_GOAL OF THE EXERCISE_: All of the data that follows should be written out exactly.

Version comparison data

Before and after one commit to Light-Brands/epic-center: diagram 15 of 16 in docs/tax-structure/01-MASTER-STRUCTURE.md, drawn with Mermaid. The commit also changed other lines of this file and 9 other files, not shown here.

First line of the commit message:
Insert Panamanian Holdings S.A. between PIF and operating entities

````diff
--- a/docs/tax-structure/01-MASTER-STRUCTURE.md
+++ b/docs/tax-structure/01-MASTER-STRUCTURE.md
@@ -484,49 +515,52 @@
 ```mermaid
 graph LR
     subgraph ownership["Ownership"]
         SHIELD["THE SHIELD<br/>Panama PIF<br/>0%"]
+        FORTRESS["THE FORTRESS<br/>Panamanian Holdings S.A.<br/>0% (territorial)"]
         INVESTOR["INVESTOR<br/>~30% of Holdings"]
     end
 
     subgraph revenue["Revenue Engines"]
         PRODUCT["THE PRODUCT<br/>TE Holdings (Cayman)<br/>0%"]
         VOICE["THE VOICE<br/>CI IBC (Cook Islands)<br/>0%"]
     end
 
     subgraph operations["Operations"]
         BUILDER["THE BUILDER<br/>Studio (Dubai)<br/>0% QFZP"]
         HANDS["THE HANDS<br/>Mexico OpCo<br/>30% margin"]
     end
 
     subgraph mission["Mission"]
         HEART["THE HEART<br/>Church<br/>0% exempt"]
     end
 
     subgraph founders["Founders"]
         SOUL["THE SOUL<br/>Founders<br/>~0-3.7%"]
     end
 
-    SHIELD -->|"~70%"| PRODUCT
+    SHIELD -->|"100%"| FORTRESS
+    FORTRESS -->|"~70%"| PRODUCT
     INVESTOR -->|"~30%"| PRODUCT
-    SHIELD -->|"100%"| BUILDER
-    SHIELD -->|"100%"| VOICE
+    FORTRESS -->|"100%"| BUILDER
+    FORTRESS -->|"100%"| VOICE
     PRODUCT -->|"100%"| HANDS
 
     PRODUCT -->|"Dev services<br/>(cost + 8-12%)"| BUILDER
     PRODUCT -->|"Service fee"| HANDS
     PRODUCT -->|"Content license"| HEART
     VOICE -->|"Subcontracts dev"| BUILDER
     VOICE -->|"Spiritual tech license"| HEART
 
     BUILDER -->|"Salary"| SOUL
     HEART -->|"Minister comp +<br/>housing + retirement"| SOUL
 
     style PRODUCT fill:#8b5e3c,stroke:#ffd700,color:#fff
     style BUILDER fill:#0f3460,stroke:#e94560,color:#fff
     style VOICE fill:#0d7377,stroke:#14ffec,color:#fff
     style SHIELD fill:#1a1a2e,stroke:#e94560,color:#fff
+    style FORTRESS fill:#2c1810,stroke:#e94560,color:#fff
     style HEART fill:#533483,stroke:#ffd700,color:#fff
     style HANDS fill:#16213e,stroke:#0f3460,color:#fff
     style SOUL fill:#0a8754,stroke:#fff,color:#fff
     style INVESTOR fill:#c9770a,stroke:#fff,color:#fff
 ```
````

_FINISHED EXERCISE_:
Before and after one commit to Light-Brands/epic-center: diagram 15 of 16 in docs/tax-structure/01-MASTER-STRUCTURE.md, drawn with Mermaid. The commit also changed other lines of this file and 9 other files, not shown here.

First line of the commit message:
Insert Panamanian Holdings S.A. between PIF and operating entities

````diff
--- a/docs/tax-structure/01-MASTER-STRUCTURE.md
+++ b/docs/tax-structure/01-MASTER-STRUCTURE.md
@@ -484,49 +515,52 @@
 ```mermaid
 graph LR
     subgraph ownership["Ownership"]
         SHIELD["THE SHIELD<br/>Panama PIF<br/>0%"]
+        FORTRESS["THE FORTRESS<br/>Panamanian Holdings S.A.<br/>0% (territorial)"]
         INVESTOR["INVESTOR<br/>~30% of Holdings"]
     end
 
     subgraph revenue["Revenue Engines"]
         PRODUCT["THE PRODUCT<br/>TE Holdings (Cayman)<br/>0%"]
         VOICE["THE VOICE<br/>CI IBC (Cook Islands)<br/>0%"]
     end
 
     subgraph operations["Operations"]
         BUILDER["THE BUILDER<br/>Studio (Dubai)<br/>0% QFZP"]
         HANDS["THE HANDS<br/>Mexico OpCo<br/>30% margin"]
     end
 
     subgraph mission["Mission"]
         HEART["THE HEART<br/>Church<br/>0% exempt"]
     end
 
     subgraph founders["Founders"]
         SOUL["THE SOUL<br/>Founders<br/>~0-3.7%"]
     end
 
-    SHIELD -->|"~70%"| PRODUCT
+    SHIELD -->|"100%"| FORTRESS
+    FORTRESS -->|"~70%"| PRODUCT
     INVESTOR -->|"~30%"| PRODUCT
-    SHIELD -->|"100%"| BUILDER
-    SHIELD -->|"100%"| VOICE
+    FORTRESS -->|"100%"| BUILDER
+    FORTRESS -->|"100%"| VOICE
     PRODUCT -->|"100%"| HANDS
 
     PRODUCT -->|"Dev services<br/>(cost + 8-12%)"| BUILDER
     PRODUCT -->|"Service fee"| HANDS
     PRODUCT -->|"Content license"| HEART
     VOICE -->|"Subcontracts dev"| BUILDER
     VOICE -->|"Spiritual tech license"| HEART
 
     BUILDER -->|"Salary"| SOUL
     HEART -->|"Minister comp +<br/>housing + retirement"| SOUL
 
     style PRODUCT fill:#8b5e3c,stroke:#ffd700,color:#fff
     style BUILDER fill:#0f3460,stroke:#e94560,color:#fff
     style VOICE fill:#0d7377,stroke:#14ffec,color:#fff
     style SHIELD fill:#1a1a2e,stroke:#e94560,color:#fff
+    style FORTRESS fill:#2c1810,stroke:#e94560,color:#fff
     style HEART fill:#533483,stroke:#ffd700,color:#fff
     style HANDS fill:#16213e,stroke:#0f3460,color:#fff
     style SOUL fill:#0a8754,stroke:#fff,color:#fff
     style INVESTOR fill:#c9770a,stroke:#fff,color:#fff
 ```
````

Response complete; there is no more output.